_What you will do:_ Print the data verbatim. Leave every image out.

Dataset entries
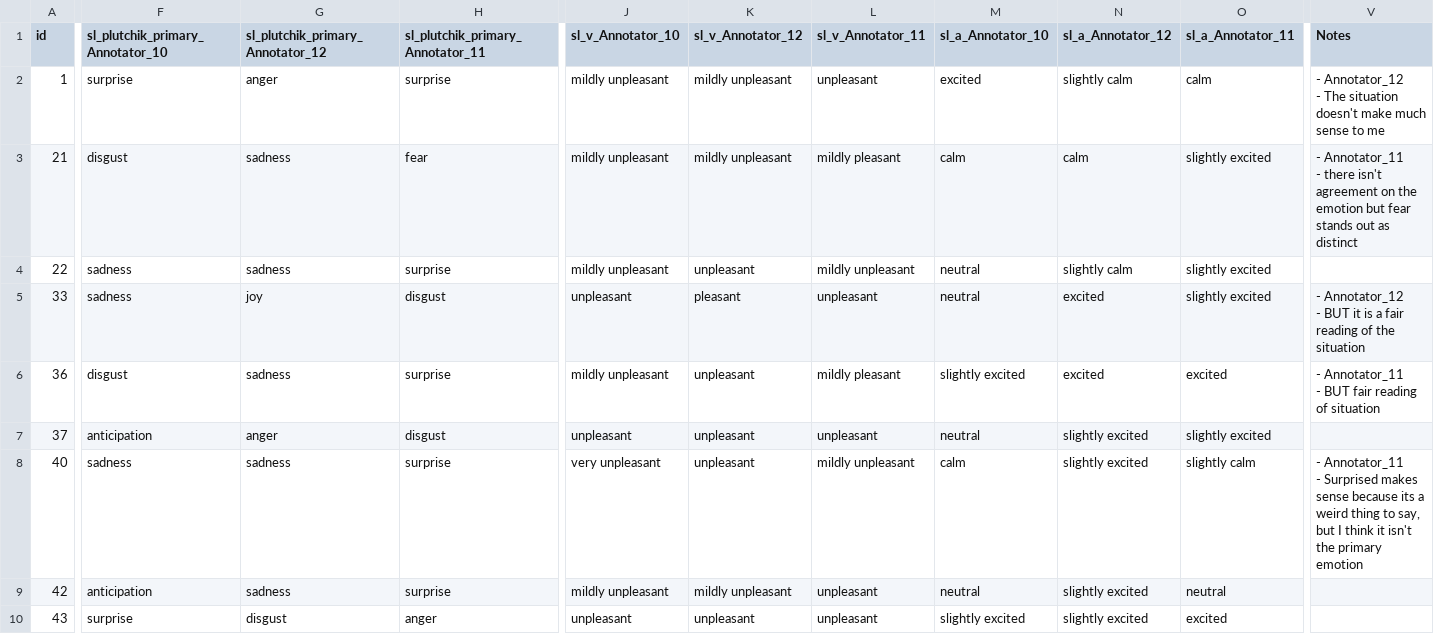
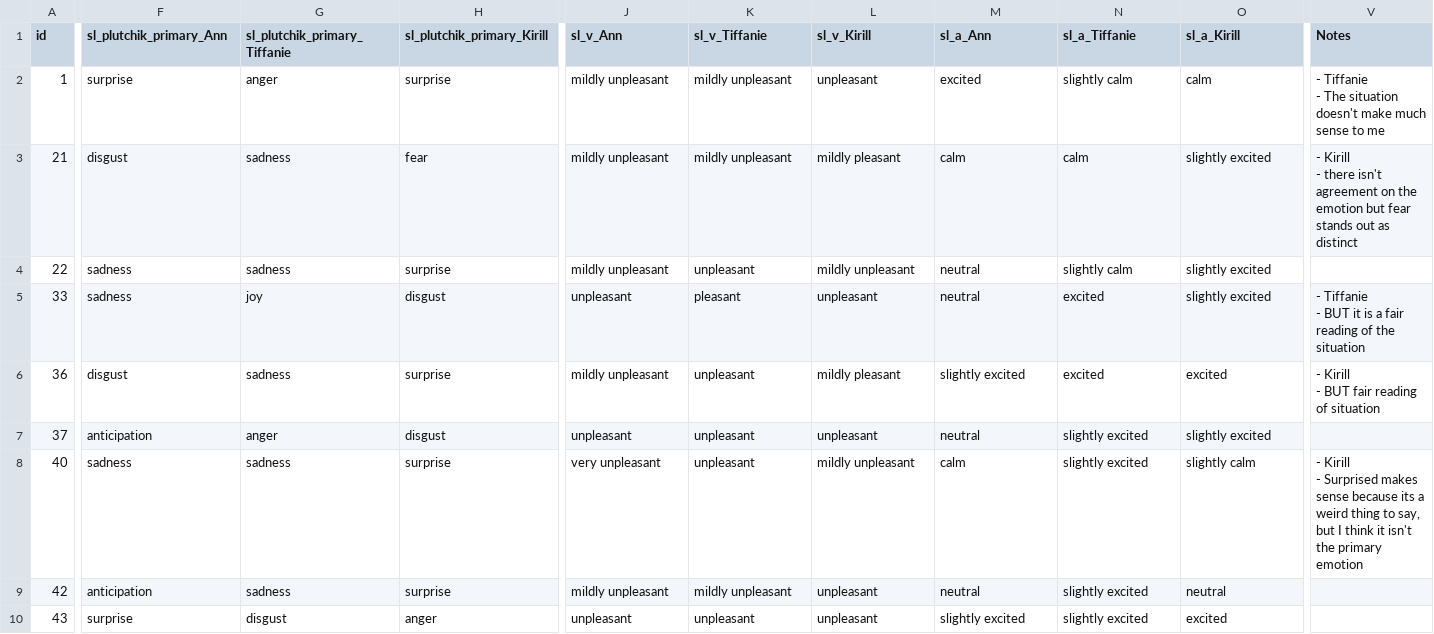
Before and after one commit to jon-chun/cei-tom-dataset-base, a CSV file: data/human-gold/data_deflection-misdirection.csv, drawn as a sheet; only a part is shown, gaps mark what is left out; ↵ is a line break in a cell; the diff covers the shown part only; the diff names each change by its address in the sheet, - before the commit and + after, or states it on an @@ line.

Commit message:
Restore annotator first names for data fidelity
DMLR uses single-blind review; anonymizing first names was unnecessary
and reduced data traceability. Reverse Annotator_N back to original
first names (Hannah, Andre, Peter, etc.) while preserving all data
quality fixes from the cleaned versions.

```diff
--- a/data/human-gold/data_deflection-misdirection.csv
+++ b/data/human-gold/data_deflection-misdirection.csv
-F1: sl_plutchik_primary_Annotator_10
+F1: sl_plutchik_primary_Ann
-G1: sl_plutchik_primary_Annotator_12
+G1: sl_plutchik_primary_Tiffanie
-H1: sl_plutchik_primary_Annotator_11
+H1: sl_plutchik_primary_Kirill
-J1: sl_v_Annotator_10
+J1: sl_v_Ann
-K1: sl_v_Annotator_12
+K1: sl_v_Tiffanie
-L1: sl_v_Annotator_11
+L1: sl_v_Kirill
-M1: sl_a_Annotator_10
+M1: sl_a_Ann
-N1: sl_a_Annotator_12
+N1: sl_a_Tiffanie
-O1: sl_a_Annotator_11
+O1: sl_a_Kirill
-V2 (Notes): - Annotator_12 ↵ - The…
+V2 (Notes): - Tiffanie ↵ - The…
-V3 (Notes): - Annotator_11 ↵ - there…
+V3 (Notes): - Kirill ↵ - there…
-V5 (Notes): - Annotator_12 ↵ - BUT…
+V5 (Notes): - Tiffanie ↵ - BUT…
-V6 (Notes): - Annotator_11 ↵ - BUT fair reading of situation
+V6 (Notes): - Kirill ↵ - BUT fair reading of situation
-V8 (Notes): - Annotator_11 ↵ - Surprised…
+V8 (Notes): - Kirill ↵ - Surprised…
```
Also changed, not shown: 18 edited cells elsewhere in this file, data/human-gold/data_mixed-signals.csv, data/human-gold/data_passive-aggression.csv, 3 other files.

_Response area:_
Before and after one commit to jon-chun/cei-tom-dataset-base, a CSV file: data/human-gold/data_deflection-misdirection.csv, drawn as a sheet; only a part is shown, gaps mark what is left out; ↵ is a line break in a cell; the diff covers the shown part only; the diff names each change by its address in the sheet, - before the commit and + after, or states it on an @@ line.

Commit message:
Restore annotator first names for data fidelity
DMLR uses single-blind review; anonymizing first names was unnecessary
and reduced data traceability. Reverse Annotator_N back to original
first names (Hannah, Andre, Peter, etc.) while preserving all data
quality fixes from the cleaned versions.

```diff
--- a/data/human-gold/data_deflection-misdirection.csv
+++ b/data/human-gold/data_deflection-misdirection.csv
-F1: sl_plutchik_primary_Annotator_10
+F1: sl_plutchik_primary_Ann
-G1: sl_plutchik_primary_Annotator_12
+G1: sl_plutchik_primary_Tiffanie
-H1: sl_plutchik_primary_Annotator_11
+H1: sl_plutchik_primary_Kirill
-J1: sl_v_Annotator_10
+J1: sl_v_Ann
-K1: sl_v_Annotator_12
+K1: sl_v_Tiffanie
-L1: sl_v_Annotator_11
+L1: sl_v_Kirill
-M1: sl_a_Annotator_10
+M1: sl_a_Ann
-N1: sl_a_Annotator_12
+N1: sl_a_Tiffanie
-O1: sl_a_Annotator_11
+O1: sl_a_Kirill
-V2 (Notes): - Annotator_12 ↵ - The…
+V2 (Notes): - Tiffanie ↵ - The…
-V3 (Notes): - Annotator_11 ↵ - there…
+V3 (Notes): - Kirill ↵ - there…
-V5 (Notes): - Annotator_12 ↵ - BUT…
+V5 (Notes): - Tiffanie ↵ - BUT…
-V6 (Notes): - Annotator_11 ↵ - BUT fair reading of situation
+V6 (Notes): - Kirill ↵ - BUT fair reading of situation
-V8 (Notes): - Annotator_11 ↵ - Surprised…
+V8 (Notes): - Kirill ↵ - Surprised…
```
Also changed, not shown: 18 edited cells elsewhere in this file, data/human-gold/data_mixed-signals.csv, data/human-gold/data_passive-aggression.csv, 3 other files.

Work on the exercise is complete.